**STORED DATA**
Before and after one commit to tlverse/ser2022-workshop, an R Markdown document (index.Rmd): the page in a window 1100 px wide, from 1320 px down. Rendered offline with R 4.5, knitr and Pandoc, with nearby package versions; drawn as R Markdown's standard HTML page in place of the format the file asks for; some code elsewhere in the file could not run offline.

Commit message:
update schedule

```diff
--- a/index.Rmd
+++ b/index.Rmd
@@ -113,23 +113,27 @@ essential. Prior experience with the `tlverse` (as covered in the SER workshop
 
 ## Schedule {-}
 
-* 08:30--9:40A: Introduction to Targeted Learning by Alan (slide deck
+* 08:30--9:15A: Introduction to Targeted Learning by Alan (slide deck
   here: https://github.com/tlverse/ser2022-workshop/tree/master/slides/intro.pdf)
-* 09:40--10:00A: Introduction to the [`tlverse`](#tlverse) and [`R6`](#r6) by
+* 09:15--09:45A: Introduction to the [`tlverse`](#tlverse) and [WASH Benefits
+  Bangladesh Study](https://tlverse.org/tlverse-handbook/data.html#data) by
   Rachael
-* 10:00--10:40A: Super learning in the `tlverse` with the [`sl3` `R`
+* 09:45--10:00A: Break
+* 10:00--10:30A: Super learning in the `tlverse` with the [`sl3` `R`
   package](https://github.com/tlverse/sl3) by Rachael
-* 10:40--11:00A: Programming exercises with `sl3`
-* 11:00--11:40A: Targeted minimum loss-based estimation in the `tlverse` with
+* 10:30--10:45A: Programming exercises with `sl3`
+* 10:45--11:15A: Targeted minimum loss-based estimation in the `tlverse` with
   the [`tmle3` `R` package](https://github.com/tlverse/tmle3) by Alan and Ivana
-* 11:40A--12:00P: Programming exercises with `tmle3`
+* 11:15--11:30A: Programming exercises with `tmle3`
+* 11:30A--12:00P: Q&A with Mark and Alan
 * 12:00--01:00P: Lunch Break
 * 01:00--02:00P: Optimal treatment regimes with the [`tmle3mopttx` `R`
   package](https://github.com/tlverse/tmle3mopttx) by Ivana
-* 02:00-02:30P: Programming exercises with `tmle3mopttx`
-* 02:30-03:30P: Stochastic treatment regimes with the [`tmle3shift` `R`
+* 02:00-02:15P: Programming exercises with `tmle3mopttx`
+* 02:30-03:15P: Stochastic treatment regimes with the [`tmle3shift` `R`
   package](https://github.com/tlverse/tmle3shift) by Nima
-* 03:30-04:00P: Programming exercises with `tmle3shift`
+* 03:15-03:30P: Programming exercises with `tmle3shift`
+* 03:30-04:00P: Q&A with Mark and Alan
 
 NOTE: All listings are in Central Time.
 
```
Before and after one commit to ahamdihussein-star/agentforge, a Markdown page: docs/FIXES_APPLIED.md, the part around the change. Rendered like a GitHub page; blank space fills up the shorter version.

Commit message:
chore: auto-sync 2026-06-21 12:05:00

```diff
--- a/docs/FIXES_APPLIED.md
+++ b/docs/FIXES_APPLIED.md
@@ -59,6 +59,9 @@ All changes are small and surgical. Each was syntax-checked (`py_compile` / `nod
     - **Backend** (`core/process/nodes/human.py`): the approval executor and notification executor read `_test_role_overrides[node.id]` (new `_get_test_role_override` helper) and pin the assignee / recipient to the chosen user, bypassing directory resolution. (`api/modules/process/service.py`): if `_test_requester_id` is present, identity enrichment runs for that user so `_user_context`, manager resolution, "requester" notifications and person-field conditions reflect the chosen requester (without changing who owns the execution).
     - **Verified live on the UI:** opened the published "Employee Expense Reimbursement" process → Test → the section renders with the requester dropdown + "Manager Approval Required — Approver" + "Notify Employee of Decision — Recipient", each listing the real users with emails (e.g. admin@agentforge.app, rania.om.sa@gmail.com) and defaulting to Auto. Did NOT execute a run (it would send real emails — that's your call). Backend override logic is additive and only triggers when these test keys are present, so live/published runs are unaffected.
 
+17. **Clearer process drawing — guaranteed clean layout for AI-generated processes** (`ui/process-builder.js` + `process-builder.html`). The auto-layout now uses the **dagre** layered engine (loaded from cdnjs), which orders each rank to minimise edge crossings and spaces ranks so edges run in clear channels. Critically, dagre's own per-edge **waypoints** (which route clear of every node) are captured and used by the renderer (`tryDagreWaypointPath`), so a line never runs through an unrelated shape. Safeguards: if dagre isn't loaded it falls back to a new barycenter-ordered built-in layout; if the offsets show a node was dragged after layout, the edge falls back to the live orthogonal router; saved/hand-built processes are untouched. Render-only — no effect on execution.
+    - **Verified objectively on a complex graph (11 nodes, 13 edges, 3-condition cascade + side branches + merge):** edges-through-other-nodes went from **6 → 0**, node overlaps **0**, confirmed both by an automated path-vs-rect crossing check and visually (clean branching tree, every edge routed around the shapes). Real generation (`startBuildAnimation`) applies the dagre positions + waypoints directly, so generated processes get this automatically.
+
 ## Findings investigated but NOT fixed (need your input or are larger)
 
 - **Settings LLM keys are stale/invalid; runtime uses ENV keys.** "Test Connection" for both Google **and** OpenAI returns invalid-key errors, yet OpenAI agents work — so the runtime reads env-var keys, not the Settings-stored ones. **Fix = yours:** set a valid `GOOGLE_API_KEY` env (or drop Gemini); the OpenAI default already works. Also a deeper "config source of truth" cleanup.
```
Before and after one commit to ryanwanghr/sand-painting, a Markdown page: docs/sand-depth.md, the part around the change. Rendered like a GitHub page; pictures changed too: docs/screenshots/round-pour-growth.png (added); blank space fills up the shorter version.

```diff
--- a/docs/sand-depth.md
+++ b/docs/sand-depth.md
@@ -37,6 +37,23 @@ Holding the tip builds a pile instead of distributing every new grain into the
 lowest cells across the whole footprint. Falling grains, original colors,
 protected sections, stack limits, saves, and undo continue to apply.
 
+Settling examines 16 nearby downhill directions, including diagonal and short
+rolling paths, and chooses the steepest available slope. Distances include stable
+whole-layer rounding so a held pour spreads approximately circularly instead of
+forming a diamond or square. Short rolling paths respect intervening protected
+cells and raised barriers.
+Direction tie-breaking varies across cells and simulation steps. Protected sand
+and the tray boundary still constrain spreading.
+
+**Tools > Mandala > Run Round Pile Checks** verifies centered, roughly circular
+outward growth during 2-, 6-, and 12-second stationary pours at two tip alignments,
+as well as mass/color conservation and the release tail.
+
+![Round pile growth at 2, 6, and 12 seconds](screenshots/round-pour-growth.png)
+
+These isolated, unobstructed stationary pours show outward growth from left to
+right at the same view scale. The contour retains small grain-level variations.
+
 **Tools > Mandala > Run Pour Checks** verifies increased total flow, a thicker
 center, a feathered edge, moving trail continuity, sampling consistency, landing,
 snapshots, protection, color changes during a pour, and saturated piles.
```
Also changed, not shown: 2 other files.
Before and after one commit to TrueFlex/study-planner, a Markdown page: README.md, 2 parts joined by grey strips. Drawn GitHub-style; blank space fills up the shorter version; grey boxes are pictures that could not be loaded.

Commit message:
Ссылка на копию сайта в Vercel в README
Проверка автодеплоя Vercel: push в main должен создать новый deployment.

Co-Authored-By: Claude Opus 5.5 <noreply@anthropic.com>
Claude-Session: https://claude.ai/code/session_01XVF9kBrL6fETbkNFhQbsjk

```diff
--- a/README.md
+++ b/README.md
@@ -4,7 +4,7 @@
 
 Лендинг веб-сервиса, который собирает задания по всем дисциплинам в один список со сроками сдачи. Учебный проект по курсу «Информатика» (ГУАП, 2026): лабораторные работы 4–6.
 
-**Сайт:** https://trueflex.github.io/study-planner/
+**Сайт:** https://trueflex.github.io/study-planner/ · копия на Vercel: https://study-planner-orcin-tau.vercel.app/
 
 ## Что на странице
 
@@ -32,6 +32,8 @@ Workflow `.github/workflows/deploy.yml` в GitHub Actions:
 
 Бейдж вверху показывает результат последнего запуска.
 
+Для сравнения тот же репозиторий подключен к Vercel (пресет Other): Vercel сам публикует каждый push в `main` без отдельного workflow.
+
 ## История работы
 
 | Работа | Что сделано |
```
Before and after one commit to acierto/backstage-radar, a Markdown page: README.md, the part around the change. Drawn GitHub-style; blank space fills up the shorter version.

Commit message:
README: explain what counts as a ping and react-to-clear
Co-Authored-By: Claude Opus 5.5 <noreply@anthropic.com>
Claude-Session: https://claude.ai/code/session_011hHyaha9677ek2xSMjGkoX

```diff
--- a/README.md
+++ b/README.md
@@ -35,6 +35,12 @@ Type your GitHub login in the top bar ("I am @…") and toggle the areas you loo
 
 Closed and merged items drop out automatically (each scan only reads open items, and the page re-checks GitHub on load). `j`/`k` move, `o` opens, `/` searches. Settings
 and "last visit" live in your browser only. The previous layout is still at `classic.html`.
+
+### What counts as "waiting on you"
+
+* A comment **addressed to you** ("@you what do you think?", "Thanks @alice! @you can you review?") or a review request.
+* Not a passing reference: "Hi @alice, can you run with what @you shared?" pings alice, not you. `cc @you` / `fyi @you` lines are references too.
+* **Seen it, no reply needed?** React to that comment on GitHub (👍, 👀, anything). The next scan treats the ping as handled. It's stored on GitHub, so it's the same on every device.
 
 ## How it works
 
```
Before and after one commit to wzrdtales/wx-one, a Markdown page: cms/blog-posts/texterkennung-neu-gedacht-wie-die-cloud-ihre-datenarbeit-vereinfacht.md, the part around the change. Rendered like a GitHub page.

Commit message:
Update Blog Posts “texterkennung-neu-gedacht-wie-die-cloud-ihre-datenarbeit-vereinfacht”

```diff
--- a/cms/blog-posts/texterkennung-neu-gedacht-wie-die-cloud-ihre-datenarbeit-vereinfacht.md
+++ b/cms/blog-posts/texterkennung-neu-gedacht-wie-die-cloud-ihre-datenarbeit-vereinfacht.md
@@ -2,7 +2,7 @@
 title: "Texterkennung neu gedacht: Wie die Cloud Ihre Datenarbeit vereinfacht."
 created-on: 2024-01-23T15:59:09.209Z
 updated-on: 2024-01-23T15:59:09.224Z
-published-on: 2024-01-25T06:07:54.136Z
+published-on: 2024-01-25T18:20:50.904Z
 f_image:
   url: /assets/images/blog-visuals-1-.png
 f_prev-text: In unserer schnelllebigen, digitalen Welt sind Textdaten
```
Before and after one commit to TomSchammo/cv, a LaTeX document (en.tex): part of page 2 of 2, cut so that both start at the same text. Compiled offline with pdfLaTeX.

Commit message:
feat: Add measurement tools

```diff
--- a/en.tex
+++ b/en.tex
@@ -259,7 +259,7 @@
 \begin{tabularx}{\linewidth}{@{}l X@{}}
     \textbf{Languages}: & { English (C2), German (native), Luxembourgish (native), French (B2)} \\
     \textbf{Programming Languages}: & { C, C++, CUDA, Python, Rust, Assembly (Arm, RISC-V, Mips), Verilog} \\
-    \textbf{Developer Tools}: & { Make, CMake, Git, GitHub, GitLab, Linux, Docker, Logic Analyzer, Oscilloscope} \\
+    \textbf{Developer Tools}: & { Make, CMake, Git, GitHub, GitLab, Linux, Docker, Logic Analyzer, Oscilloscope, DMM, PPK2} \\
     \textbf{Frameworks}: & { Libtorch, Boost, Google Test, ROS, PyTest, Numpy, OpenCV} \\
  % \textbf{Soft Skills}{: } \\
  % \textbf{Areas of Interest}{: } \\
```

**EXERCISE PROMPT**
Which lines of the listing include the string "Programming"? Pull them out.

**EXERCISE SOLUTION**
-* 10:40--11:00A: Programming exercises with `sl3`
+* 10:30--10:45A: Programming exercises with `sl3`
-* 11:40A--12:00P: Programming exercises with `tmle3`
+* 11:15--11:30A: Programming exercises with `tmle3`
-* 02:00-02:30P: Programming exercises with `tmle3mopttx`
+* 02:00-02:15P: Programming exercises with `tmle3mopttx`
-* 03:30-04:00P: Programming exercises with `tmle3shift`
+* 03:15-03:30P: Programming exercises with `tmle3shift`
     \textbf{Programming Languages}: & { C, C++, CUDA, Python, Rust, Assembly (Arm, RISC-V, Mips), Verilog} \\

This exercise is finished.